== WHAT THE TASK REQUIRES ==
Search the data for the string "figname" and copy each line where it turns up.

____ MATERIAL FOR THE TASK

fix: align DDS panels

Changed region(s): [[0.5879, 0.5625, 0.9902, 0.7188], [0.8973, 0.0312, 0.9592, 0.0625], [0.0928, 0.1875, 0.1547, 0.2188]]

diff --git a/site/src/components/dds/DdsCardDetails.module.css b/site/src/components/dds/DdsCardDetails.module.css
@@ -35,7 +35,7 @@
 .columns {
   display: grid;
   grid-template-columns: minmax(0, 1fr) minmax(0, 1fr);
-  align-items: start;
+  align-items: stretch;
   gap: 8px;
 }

________
____ MATERIAL FOR THE TASK

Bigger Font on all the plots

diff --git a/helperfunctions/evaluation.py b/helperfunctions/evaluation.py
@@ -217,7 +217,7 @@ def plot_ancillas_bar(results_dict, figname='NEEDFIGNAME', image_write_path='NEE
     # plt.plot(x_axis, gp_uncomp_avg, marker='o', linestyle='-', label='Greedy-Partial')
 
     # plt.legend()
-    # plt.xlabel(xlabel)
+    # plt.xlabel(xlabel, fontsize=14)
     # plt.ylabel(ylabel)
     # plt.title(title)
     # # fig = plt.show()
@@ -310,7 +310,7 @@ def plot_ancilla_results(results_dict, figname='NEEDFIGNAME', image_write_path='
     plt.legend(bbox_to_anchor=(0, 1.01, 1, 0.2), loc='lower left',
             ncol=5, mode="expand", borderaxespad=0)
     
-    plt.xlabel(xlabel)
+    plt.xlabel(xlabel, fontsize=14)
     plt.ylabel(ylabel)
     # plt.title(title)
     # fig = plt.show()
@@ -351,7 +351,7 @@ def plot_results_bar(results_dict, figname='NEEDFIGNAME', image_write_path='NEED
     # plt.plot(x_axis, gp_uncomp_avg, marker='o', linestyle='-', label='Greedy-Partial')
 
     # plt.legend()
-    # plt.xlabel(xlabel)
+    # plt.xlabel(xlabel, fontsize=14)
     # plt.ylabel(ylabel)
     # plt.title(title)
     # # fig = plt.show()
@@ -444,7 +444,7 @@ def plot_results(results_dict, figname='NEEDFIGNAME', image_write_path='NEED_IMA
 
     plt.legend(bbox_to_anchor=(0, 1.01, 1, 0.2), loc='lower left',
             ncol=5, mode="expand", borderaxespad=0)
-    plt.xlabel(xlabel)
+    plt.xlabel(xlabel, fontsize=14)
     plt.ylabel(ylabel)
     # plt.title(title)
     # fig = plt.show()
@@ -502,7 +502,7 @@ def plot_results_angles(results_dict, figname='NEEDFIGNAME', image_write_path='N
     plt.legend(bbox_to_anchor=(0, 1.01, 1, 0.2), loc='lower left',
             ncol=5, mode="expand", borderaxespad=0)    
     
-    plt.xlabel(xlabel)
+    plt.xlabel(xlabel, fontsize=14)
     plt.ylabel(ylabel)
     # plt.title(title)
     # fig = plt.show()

________
____ MATERIAL FOR THE TASK

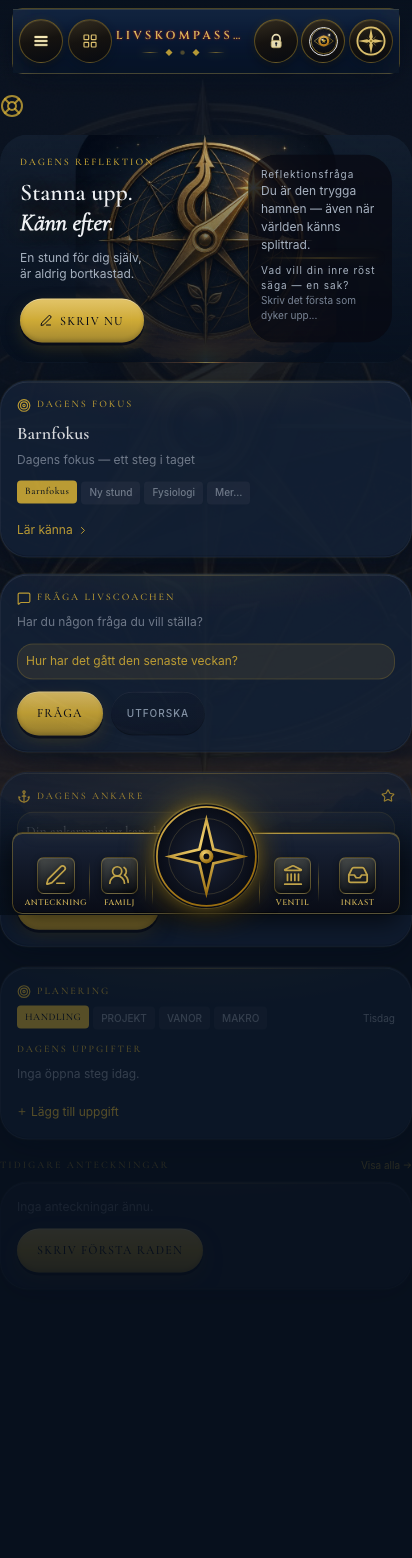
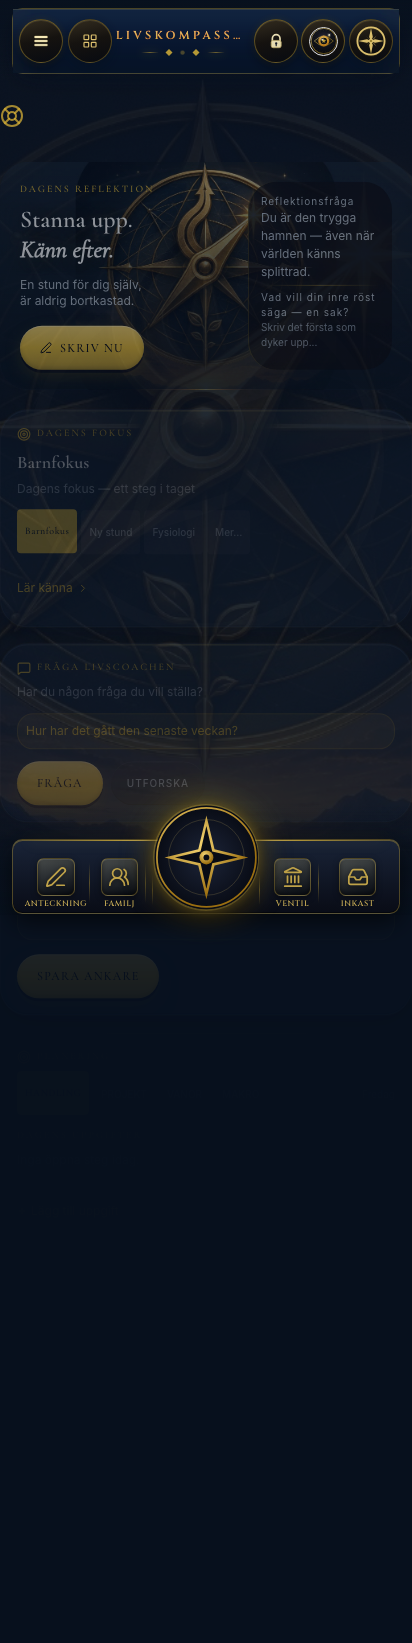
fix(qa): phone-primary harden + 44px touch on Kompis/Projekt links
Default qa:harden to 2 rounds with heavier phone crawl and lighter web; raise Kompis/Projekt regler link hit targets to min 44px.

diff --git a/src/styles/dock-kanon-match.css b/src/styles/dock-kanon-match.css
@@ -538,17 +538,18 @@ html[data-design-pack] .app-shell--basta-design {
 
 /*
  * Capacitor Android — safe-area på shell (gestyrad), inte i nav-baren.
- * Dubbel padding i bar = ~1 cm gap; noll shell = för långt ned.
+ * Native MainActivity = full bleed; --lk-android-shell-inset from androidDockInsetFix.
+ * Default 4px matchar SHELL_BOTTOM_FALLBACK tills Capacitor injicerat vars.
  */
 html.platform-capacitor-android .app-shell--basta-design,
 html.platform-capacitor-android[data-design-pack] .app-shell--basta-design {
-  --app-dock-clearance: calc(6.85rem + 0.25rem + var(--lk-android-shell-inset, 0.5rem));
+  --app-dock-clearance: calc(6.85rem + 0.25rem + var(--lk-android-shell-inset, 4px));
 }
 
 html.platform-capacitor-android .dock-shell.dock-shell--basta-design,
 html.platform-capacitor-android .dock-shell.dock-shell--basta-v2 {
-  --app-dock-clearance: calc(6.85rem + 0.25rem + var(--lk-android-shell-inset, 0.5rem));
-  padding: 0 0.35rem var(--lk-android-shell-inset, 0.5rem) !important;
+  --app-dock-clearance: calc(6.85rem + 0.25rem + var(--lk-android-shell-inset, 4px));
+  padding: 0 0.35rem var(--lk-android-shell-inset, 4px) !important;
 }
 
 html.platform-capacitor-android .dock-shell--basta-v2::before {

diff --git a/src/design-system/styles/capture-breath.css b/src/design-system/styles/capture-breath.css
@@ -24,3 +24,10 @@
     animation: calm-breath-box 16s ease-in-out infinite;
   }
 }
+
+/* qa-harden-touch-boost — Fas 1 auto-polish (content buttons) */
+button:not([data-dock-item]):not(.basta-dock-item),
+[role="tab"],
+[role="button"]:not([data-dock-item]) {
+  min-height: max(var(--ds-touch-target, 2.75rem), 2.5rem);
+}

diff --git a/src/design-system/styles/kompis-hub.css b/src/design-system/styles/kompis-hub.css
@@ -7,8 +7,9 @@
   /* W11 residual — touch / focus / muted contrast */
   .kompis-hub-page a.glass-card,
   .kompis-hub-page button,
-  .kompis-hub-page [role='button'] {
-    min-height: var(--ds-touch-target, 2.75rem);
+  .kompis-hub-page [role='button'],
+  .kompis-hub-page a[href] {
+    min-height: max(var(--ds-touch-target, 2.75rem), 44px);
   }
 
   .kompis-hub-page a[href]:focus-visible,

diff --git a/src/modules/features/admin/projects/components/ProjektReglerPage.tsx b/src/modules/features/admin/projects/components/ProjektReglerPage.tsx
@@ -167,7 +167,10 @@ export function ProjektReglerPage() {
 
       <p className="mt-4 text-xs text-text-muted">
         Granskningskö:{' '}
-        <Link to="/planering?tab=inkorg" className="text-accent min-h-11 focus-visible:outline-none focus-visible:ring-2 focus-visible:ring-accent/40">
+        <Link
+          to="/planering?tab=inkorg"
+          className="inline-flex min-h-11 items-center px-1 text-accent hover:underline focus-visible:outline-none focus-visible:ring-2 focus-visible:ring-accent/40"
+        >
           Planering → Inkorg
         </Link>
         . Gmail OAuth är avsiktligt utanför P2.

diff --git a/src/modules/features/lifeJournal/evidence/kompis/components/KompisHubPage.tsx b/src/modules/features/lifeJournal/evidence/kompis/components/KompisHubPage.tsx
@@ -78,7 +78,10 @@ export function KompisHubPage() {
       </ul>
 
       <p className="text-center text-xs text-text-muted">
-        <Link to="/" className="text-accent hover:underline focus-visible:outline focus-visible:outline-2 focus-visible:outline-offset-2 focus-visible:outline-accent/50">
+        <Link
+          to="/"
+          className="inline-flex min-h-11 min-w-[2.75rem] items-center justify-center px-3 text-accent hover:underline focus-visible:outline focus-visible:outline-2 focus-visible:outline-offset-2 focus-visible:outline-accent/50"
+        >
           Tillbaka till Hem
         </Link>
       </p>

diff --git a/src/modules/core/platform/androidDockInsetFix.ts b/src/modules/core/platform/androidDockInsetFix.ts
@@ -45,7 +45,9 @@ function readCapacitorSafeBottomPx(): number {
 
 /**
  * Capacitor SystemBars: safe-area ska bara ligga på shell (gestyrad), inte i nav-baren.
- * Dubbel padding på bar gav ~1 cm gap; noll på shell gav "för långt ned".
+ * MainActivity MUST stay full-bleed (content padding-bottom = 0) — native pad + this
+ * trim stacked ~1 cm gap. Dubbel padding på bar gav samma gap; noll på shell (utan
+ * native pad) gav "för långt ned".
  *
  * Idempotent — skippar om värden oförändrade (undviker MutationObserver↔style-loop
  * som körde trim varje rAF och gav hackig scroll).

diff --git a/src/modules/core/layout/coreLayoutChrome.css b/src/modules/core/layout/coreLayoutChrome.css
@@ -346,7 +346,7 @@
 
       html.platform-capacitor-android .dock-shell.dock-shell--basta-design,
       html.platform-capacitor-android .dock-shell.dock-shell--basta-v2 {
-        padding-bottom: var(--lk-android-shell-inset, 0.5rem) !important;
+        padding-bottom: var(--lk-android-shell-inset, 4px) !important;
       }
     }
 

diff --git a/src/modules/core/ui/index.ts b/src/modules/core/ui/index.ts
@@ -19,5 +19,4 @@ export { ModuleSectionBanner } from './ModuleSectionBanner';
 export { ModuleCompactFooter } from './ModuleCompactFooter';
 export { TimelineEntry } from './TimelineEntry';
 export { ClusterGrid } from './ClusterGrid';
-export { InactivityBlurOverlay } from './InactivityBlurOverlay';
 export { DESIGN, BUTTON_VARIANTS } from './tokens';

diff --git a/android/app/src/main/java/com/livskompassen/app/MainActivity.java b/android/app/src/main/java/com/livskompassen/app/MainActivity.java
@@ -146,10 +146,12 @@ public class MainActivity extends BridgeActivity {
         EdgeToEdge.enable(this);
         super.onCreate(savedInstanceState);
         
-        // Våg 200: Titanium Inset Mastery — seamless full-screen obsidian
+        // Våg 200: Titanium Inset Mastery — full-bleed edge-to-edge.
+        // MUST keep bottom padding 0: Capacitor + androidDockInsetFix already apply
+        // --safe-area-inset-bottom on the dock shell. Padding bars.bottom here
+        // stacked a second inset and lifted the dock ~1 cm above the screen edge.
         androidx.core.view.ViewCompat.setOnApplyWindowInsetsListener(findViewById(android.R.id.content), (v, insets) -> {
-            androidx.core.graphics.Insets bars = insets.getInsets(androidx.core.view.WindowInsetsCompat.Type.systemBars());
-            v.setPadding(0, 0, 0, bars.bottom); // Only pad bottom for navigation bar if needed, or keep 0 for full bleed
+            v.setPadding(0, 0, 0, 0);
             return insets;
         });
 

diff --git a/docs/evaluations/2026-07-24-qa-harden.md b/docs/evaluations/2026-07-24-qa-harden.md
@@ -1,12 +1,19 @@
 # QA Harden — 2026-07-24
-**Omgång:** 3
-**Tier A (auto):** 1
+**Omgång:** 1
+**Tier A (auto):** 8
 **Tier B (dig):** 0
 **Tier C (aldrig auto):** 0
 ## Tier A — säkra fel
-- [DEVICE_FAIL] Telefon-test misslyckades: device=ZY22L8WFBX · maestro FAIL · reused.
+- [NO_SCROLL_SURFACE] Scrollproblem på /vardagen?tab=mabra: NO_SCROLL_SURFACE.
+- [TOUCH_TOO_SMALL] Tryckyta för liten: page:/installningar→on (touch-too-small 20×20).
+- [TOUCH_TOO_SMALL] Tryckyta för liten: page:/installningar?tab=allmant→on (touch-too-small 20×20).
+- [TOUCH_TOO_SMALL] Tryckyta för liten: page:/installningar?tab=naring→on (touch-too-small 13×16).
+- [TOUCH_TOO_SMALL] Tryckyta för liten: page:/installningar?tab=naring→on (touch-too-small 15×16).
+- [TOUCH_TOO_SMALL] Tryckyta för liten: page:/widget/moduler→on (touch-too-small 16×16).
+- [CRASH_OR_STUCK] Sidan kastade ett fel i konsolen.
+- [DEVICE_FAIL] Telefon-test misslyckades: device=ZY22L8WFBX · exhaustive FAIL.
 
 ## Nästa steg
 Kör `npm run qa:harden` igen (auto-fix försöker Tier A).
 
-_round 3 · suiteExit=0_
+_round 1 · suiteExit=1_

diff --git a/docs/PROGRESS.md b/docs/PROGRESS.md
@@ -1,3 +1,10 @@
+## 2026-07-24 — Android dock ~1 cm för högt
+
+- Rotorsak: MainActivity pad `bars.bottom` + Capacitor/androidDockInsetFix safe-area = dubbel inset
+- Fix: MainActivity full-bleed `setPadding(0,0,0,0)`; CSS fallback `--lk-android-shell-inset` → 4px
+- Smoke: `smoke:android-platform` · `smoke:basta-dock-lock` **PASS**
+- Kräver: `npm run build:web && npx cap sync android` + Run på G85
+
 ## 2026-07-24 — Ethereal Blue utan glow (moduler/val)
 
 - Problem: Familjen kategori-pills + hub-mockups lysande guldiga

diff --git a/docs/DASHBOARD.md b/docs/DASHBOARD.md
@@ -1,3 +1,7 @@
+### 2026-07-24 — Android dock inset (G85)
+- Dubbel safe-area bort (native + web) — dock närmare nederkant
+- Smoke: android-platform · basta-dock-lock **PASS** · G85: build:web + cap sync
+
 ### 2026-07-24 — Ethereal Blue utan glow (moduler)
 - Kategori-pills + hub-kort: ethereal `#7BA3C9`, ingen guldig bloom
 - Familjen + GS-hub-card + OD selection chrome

________

== EXPECTED OUTPUT ==
@@ -217,7 +217,7 @@ def plot_ancillas_bar(results_dict, figname='NEEDFIGNAME', image_write_path='NEE
@@ -310,7 +310,7 @@ def plot_ancilla_results(results_dict, figname='NEEDFIGNAME', image_write_path='
@@ -351,7 +351,7 @@ def plot_results_bar(results_dict, figname='NEEDFIGNAME', image_write_path='NEED
@@ -444,7 +444,7 @@ def plot_results(results_dict, figname='NEEDFIGNAME', image_write_path='NEED_IMA
@@ -502,7 +502,7 @@ def plot_results_angles(results_dict, figname='NEEDFIGNAME', image_write_path='N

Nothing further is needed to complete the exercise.